■ Provided data:
* * *

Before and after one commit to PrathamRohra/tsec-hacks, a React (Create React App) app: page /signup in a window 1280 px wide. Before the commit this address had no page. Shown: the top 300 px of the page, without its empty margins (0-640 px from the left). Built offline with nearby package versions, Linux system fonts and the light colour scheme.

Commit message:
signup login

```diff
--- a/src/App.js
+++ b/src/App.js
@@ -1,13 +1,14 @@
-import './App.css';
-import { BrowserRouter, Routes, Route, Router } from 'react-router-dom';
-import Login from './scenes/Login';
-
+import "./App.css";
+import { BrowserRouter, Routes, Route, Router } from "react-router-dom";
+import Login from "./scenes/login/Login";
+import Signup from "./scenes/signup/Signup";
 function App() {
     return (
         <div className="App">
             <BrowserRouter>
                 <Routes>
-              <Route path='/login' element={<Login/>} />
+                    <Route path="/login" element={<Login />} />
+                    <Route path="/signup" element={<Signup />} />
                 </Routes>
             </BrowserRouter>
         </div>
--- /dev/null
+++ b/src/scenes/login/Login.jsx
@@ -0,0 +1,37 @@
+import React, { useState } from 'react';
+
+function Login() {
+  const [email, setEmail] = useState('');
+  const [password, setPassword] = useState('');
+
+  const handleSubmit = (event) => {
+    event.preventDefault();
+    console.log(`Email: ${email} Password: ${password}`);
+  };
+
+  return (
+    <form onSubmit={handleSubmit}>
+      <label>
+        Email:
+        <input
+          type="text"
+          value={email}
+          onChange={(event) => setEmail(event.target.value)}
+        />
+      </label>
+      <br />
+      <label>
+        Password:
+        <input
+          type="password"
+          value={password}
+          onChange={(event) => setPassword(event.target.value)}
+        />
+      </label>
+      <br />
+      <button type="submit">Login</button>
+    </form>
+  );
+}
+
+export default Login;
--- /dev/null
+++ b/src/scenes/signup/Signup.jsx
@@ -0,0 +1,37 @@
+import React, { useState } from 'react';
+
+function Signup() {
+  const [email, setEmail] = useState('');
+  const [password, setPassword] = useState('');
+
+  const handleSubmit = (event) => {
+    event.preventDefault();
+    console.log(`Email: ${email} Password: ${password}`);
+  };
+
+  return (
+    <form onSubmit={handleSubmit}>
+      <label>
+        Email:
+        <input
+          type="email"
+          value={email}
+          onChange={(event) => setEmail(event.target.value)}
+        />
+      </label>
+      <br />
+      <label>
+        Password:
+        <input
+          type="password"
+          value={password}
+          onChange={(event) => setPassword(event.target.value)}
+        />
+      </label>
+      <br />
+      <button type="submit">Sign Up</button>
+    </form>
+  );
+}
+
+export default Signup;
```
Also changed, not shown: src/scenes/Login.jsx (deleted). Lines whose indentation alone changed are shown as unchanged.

* * *

■ Task brief:
Write down only the number of lines that contain the string "export" in the listing.

■ Expected answer:
2